This is part three of my series on the Delaware Flemington Railroad Company. Part One was an article by Egbert T. Bush describing the birth and death of the company. Part Two described the reasons for the company’s failure and how its directors fared afterwards. This article will focus on the route that was planned for the new rail line.1
There are two ways of writing about a cemetery. One is to portray the people buried there, which I attempted to do in my previous article. The other is to relate how the cemetery came to be—in other words, the history of the property where the cemetery is located. It usually makes sense to focus on the place since many of its early owners were buried in the cemetery.

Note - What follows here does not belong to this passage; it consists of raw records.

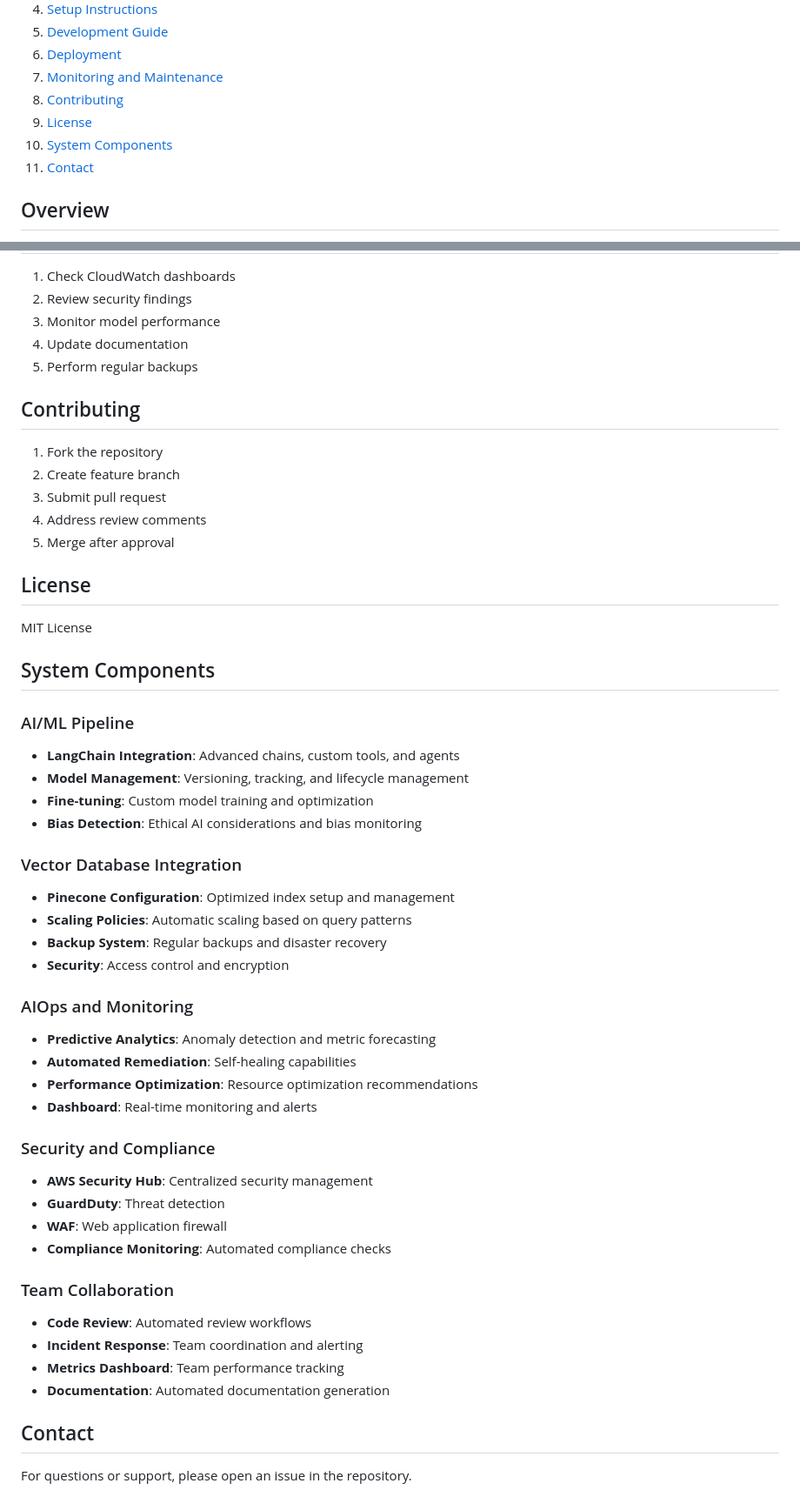
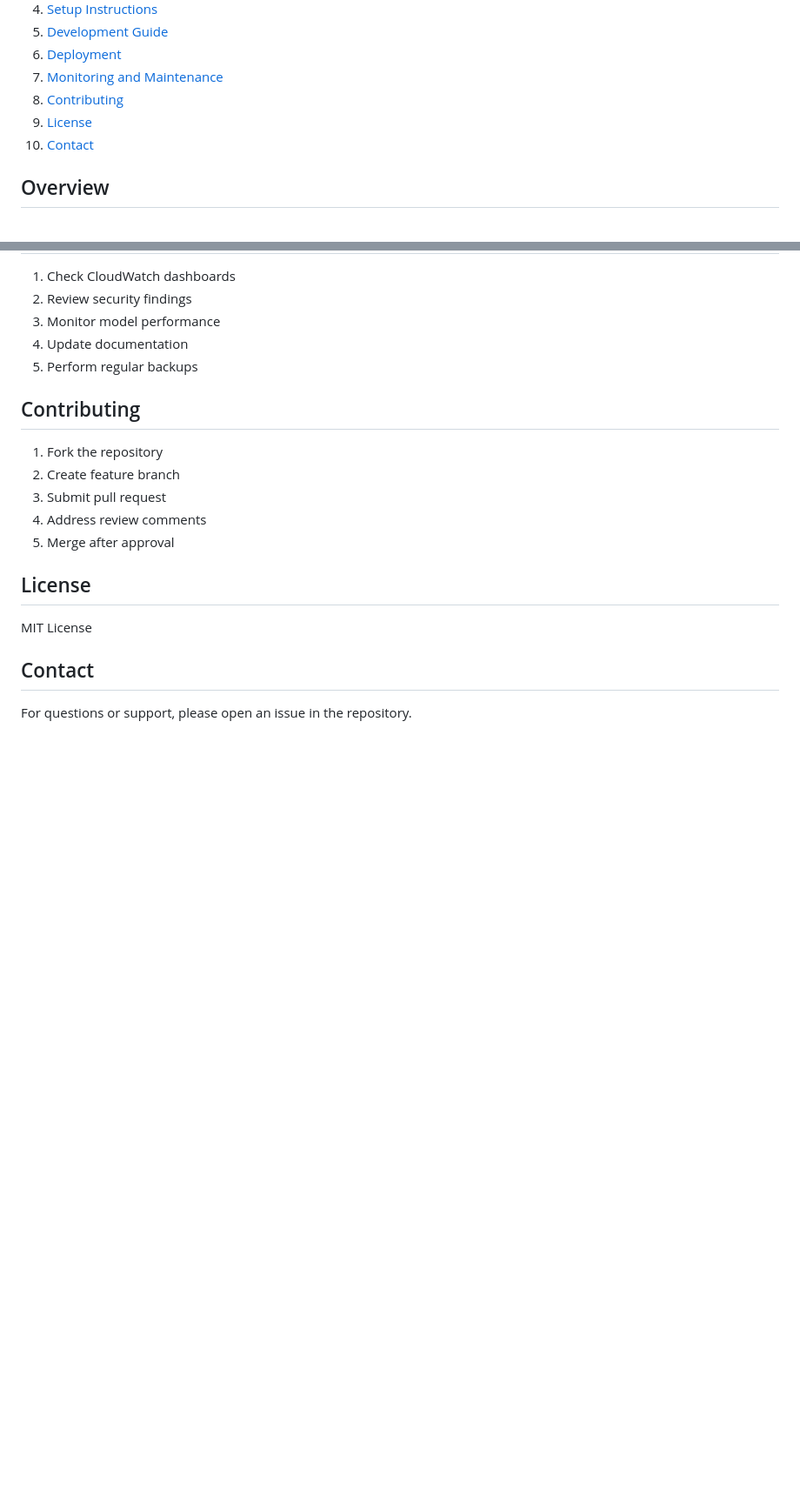
Before and after one commit to Jencheng1/DocuVector, a Markdown page: README.md, 2 parts joined by grey strips. Shown: that part at 87% size. GitHub-like rendering; blank space fills up the shorter version.

Commit message:
Enhancement

```diff
--- a/README.md
+++ b/README.md
@@ -10,8 +10,7 @@
 7. [Monitoring and Maintenance](#monitoring-and-maintenance)
 8. [Contributing](#contributing)
 9. [License](#license)
-10. [System Components](#system-components)
-11. [Contact](#contact)
+10. [Contact](#contact)
 
 ## Overview
 DocuVector is an advanced document intelligence system that leverages Generative AI and Vector Databases to provide intelligent document processing, search, and analysis capabilities. The system is built with a focus on scalability, security, and operational excellence.
@@ -679,37 +678,5 @@ The Data Pipeline components work together to handle data ingestion, processing,
 ## License
 MIT License
 
-## System Components
-
-### AI/ML Pipeline
-- **LangChain Integration**: Advanced chains, custom tools, and agents
-- **Model Management**: Versioning, tracking, and lifecycle management
-- **Fine-tuning**: Custom model training and optimization
-- **Bias Detection**: Ethical AI considerations and bias monitoring
-
-### Vector Database Integration
-- **Pinecone Configuration**: Optimized index setup and management
-- **Scaling Policies**: Automatic scaling based on query patterns
-- **Backup System**: Regular backups and disaster recovery
-- **Security**: Access control and encryption
-
-### AIOps and Monitoring
-- **Predictive Analytics**: Anomaly detection and metric forecasting
-- **Automated Remediation**: Self-healing capabilities
-- **Performance Optimization**: Resource optimization recommendations
-- **Dashboard**: Real-time monitoring and alerts
-
-### Security and Compliance
-- **AWS Security Hub**: Centralized security management
-- **GuardDuty**: Threat detection
-- **WAF**: Web application firewall
-- **Compliance Monitoring**: Automated compliance checks
-
-### Team Collaboration
-- **Code Review**: Automated review workflows
-- **Incident Response**: Team coordination and alerting
-- **Metrics Dashboard**: Team performance tracking
-- **Documentation**: Automated documentation generation
-
 ## Contact
 For questions or support, please open an issue in the repository.
```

At first I thought that in this case, none of them were. But, research has changed my mind.
Some time ago, I published a family tree for the Fishers of Amwell, because they figured in my article on the Hart-Taylor Cemetery. Then I began researching the area that was taken from Delaware Township and given to East Amwell Township in 1896 (A Shrinking Township, parts 1 and 2), and learned that a large part of that area was owned by the Fisher family.
The Gordon-Fisher Homestead

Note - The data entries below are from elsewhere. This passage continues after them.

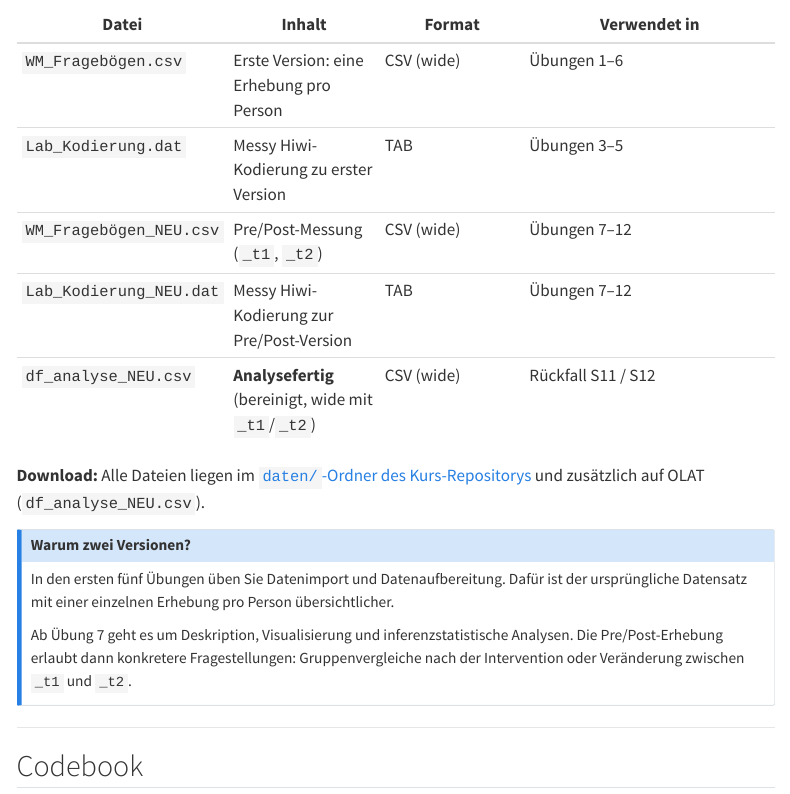
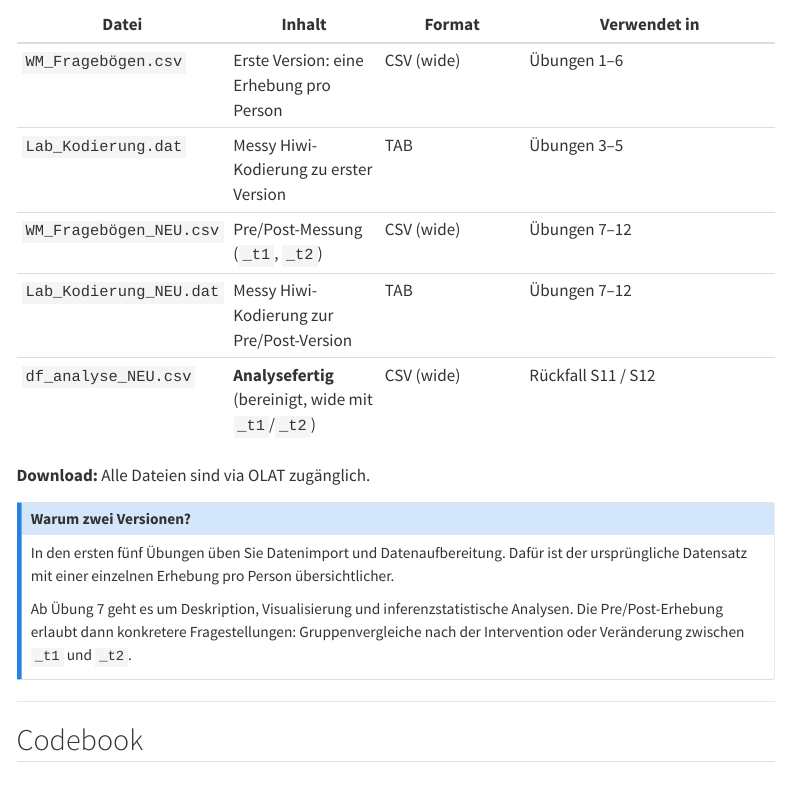
Before and after one commit to unilu-vpf-statistik/uebung_statistik4, a Quarto document (datensaetze.qmd): the page in a window 1100 px wide, from 500 px down. Rendered offline with R 4.5, knitr and Pandoc in place of Quarto, with nearby package versions; menus at the side of the page are left out.

Commit message:
Update Website

```diff
--- a/datensaetze.qmd
+++ b/datensaetze.qmd
@@ -28,7 +28,7 @@ Im Lauf des Semesters arbeiten Sie mit zwei Generationen des Datensatzes:
 | `Lab_Kodierung_NEU.dat` | Messy Hiwi-Kodierung zur Pre/Post-Version | TAB | Übungen 7–12 |
 | `df_analyse_NEU.csv` | **Analysefertig** (bereinigt, wide mit `_t1`/`_t2`) | CSV (wide) | Rückfall S11 / S12 |
 
-**Download:** Alle Dateien liegen im [`daten/`-Ordner des Kurs-Repositorys](https://github.com/GidonFrischkorn/uebung_statistik4/tree/main/daten) und zusätzlich auf OLAT (`df_analyse_NEU.csv`).
+**Download:** Alle Dateien sind via OLAT zugänglich.
 
 ::: {.callout-note}
 ## Warum zwei Versionen?
```
Also changed, not shown: exercise7.qmd (+1 -1 lines), docs/search.json, 11 other files.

photograph found on NJ.com, taken by Renée Kiriluk-Hill for the Hunterdon County Democrat http://connect.nj.com/user/rbhill/photos.html

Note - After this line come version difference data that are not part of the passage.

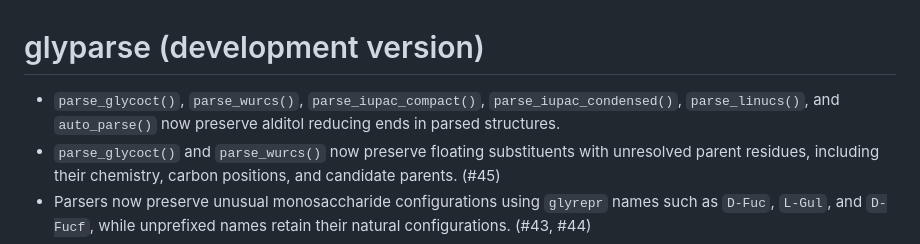
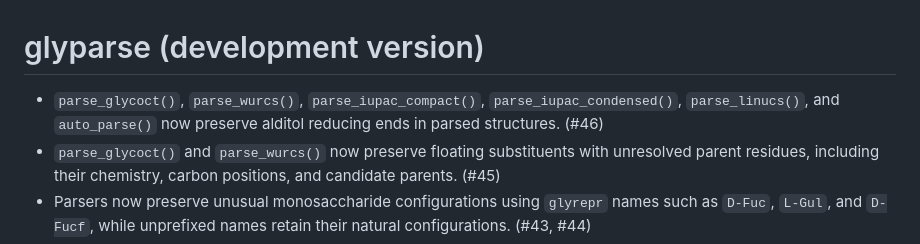
Before and after one commit to glycoverse/glyparse, a Markdown page: NEWS.md, the part around the change. Rendered like a GitHub page.

Commit message:
chore: add PR number to NEWS

```diff
--- a/NEWS.md
+++ b/NEWS.md
@@ -1,6 +1,6 @@
 # glyparse (development version)
 
-* `parse_glycoct()`, `parse_wurcs()`, `parse_iupac_compact()`, `parse_iupac_condensed()`, `parse_linucs()`, and `auto_parse()` now preserve alditol reducing ends in parsed structures.
+* `parse_glycoct()`, `parse_wurcs()`, `parse_iupac_compact()`, `parse_iupac_condensed()`, `parse_linucs()`, and `auto_parse()` now preserve alditol reducing ends in parsed structures. (#46)
 * `parse_glycoct()` and `parse_wurcs()` now preserve floating substituents with unresolved parent residues, including their chemistry, carbon positions, and candidate parents. (#45)
 * Parsers now preserve unusual monosaccharide configurations using `glyrepr` names such as `D-Fuc`, `L-Gul`, and `D-Fucf`, while unprefixed names retain their natural configurations. (#43, #44)
 * Parsers now preserve explicit furanose forms as `glyrepr` monosaccharide names such as `Galf`, `GlcfNAc`, and `Neuf5Ac` across IUPAC, GlyCAM IUPAC, GlycoCT, WURCS, LINUCS, Linear Code, and KCF inputs. (#41)
```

On November 13, 2012, the home of Brian McVey and his 11-year-old son Calvin was destroyed by fire. Not only did they lose all their possessions, they also lost their dog, who for reasons unknown ran back into the house while the McVeys were escaping. The community is coming together to help the McVeys get back on their feet. Gift cards to places like Target, Walmart, Lowes, etc. can be delivered to the Delaware Township school, in an envelope marked for Eileen Ventimiglia and Sue Whitlock.Continue reading »